The Promised Land (ZIEMIA OBIECANA)
Wed Nov 21, 7:00pm

It is set in 19th-century Łódź, where three friends decide to ride the industrial wave by pooling their resources and establishing a modern textile factory. Their gambit is successful beyond their dreams, but it extracts a high price from each of them. Karol Borowiecki, a young Polish nobleman, is the managing engineer at the Bucholz textile factory. Ruthless in his career pursuits and unconcerned with the traditions of his, now financially declined, family, Borowiecki plans to set up his own factory with the help of his friends Max Baum, the German heir to an old handloom factory, and Moritz Welt, an independent Jewish businessman. Borowiecki's affair with Lucy Zucker, the wife of a wealthy factory owner, gives him advance notice of a change in cotton tariffs and helps Welt to make a killing on the Hamburg futures market. But more money has to be found; all three characters put aside their pride to raise the necessary capital. This Oscar nominated film is regularly counted among the greatest Polish films ever made. In Polish, German and Yiddish with English subtitles. (Andrzej Wajda; 1975, 169 min)


Andrzej Wajda was Poland’s most prominent filmmaker.
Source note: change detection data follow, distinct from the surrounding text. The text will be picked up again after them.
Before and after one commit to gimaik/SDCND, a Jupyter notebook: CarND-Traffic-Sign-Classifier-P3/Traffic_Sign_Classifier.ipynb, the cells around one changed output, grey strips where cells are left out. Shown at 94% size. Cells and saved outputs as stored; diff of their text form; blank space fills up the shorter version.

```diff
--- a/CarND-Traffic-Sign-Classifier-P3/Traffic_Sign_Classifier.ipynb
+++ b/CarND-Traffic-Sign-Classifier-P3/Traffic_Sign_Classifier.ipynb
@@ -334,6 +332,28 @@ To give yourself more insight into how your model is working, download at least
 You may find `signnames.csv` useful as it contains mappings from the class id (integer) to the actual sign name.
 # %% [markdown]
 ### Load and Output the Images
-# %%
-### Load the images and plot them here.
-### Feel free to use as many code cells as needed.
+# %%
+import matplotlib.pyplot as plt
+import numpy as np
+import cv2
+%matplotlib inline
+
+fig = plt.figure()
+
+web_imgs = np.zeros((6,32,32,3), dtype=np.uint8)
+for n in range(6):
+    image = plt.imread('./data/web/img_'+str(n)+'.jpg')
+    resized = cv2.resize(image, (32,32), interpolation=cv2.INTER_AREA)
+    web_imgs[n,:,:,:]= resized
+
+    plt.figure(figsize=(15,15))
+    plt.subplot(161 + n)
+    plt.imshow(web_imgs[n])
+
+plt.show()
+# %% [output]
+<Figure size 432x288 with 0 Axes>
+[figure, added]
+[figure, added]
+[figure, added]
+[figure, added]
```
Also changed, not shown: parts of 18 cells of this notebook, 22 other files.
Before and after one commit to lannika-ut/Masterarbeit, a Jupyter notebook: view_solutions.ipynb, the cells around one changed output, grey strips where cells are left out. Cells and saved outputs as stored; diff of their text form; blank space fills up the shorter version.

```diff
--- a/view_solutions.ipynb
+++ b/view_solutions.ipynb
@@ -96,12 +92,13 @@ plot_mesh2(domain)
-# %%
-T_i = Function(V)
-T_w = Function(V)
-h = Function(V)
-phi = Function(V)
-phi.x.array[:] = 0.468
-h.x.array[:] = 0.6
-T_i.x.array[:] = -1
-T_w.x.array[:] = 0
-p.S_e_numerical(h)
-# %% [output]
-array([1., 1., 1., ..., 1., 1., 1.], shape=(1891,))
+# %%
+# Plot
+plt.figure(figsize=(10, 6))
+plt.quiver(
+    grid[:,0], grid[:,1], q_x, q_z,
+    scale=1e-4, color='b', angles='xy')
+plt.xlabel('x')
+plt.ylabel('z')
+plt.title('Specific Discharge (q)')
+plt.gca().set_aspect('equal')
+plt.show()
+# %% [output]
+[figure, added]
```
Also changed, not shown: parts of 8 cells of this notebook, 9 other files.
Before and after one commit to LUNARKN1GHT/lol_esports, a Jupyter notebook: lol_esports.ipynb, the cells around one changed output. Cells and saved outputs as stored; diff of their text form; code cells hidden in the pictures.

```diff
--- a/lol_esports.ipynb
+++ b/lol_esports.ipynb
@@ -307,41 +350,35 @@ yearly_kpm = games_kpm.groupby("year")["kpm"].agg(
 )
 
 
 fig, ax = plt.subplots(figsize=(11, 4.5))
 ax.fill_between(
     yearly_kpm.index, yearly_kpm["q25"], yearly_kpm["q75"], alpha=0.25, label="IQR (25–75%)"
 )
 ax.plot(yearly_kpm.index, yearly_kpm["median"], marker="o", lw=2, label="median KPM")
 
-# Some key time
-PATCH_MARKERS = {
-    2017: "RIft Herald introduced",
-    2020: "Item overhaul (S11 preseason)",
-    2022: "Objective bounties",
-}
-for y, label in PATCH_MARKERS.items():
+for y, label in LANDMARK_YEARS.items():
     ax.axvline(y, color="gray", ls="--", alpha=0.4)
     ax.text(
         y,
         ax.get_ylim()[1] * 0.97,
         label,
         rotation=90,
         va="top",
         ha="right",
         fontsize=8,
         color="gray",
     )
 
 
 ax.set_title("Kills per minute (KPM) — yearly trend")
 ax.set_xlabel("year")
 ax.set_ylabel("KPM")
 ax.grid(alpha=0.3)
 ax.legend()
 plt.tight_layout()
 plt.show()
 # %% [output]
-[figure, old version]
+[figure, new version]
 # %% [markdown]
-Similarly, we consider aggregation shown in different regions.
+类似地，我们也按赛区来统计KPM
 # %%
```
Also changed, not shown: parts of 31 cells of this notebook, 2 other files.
Recipient of an Honorary Oscar in 2000, the Palme d'Or in 1981, as well as Honorary Golden Lion and Golden Bear Awards, he was a prominent member of the "Polish Film School". He was known especially for his trilogy of war films consisting of A Generation (1954), Kanał (1956) and Ashes and Diamonds (1958).

He is considered one of the world's most renowned filmmakers whose works chronicled his native country's political and social evolution and dealt with the myths of Polish national identity offering insightful analyses of the universal element of the Polish experience - the struggle to maintain dignity under the most trying circumstances.